September 16, 2014
299 pages
add to Goodreads/buy from Book Depo/or Amazon


“Miss Rook, I am not an occultist,” Jackaby said. “I have a gift that allows me to see truth where others see the illusion--and there are many illusions. All the world’s a stage, as they say, and I seem to have the only seat in the house with a view behind the curtain.”

Newly arrived in New Fiddleham, New England, 1892, and in need of a job, Abigail Rook meets R. F. Jackaby, an investigator of the unexplained with a keen eye for the extraordinary--including the ability to see supernatural beings. Abigail has a gift for noticing ordinary but important details, which makes her perfect for the position of Jackaby’s assistant. On her first day, Abigail finds herself in the midst of a thrilling case: A serial killer is on the loose. The police are convinced it’s an ordinary villain, but Jackaby is certain it’s a nonhuman creature, whose existence the police--with the exception of a handsome young detective named Charlie Cane--deny.

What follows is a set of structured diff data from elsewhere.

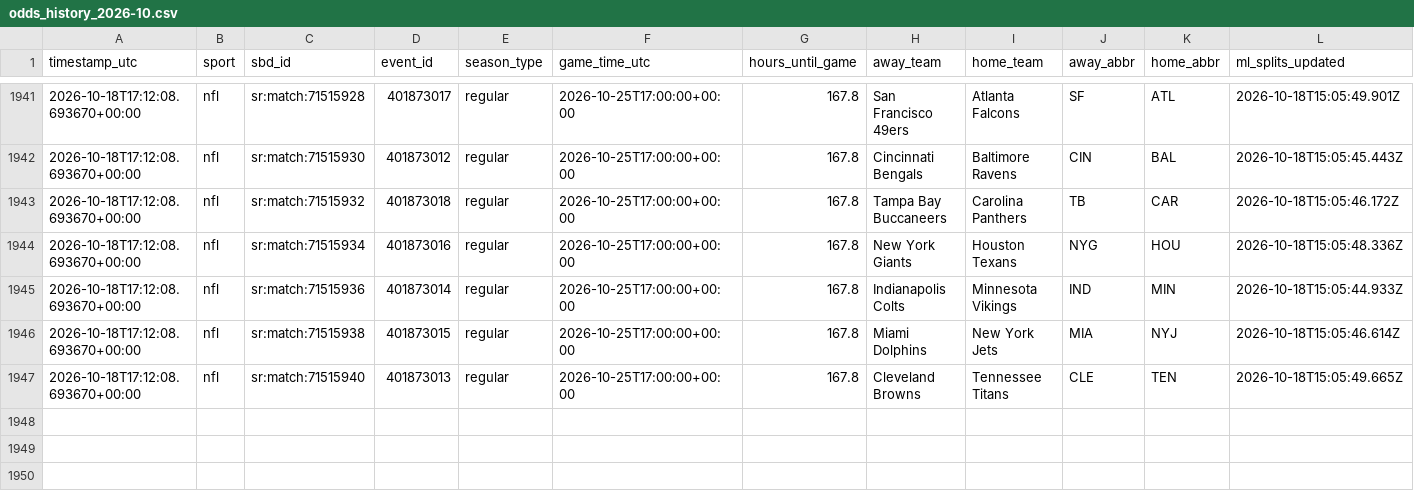
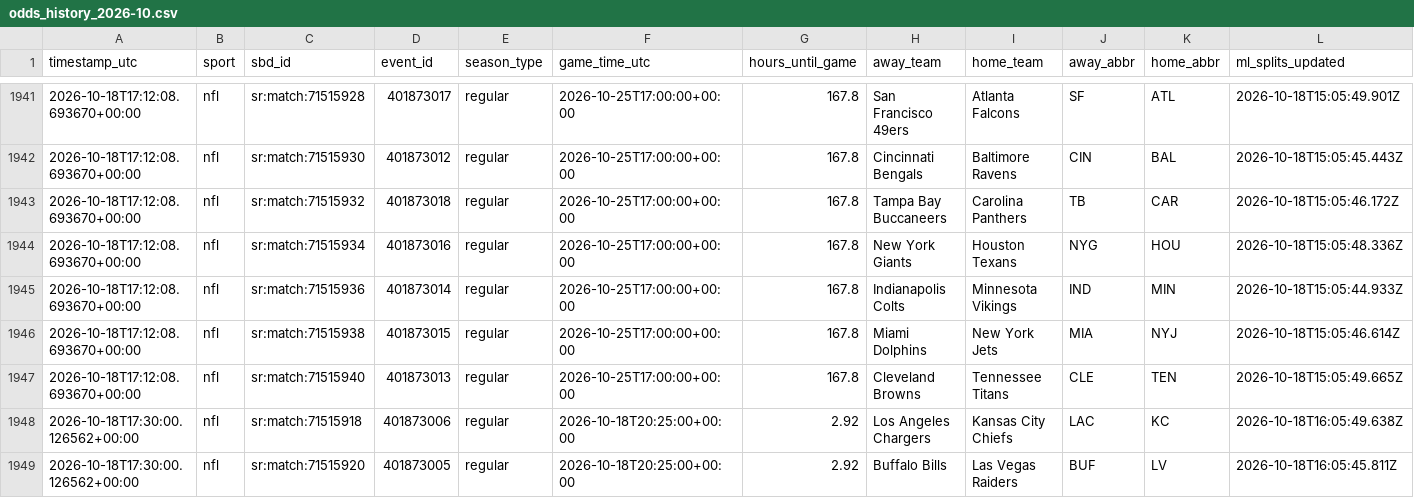
Before and after one commit to fallking123/money-flow-tracker, a CSV file: docs/data/nfl/odds_history_2026-10.csv, drawn as a sheet; only a part is shown, gaps mark what is left out; rows hold the shown columns only; the diff names each change by its address in the sheet, - before the commit and + after, or states it on an @@ line.

```diff
--- a/docs/data/nfl/odds_history_2026-10.csv
+++ b/docs/data/nfl/odds_history_2026-10.csv
+row 1948: 2026-10-18T17:30:00.126562+00:00 | nfl | sr:match:71515918 | 401873006 | regular | 2026-10-18T20:25:00+00:00 | 2.92 | Los Angeles Chargers | Kansas City Chiefs | LAC | KC | 2026-10-18T16:05:49.638Z
+row 1949: 2026-10-18T17:30:00.126562+00:00 | nfl | sr:match:71515920 | 401873005 | regular | 2026-10-18T20:25:00+00:00 | 2.92 | Buffalo Bills | Las Vegas Raiders | BUF | LV | 2026-10-18T16:05:45.811Z
```
Also changed, not shown: docs/data/mlb/model_picks.csv, docs/data/nfl/model_picks.csv, 9 other files.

Doctor Who meets Sherlock in William Ritter’s debut novel, which features a detective of the paranormal as seen through the eyes of his adventurous and intelligent assistant in a tale brimming with cheeky humor and a dose of the macabre.

Jackaby  is most definitely Doctor Who meets Sherlock (really either the BBC Sherlock or CBS'). An investigator, Jackaby is able to solve crimes because he sees what others do  not. Supernatural things included. His abilities help to create the eccentric R.F. Jackaby everyone knows about but very few, if any, understand.

It is the ordinary, more mundane things that Jackaby fails to notice. Making Abigail Rook, newly arrived in New Fiddleham and in need of lodgings and employment, a perfect match.  She notices those things that don't take an ability to see other worlds - but are still vital to the case.

From her very first day, with her very first case: a serial killer, Abigail's contribution to their investigation is not in question. What is in question is whether or not she can work with the eccentric Jackaby and believe in all that he claims to see and know. Even if she cannot see it for herself.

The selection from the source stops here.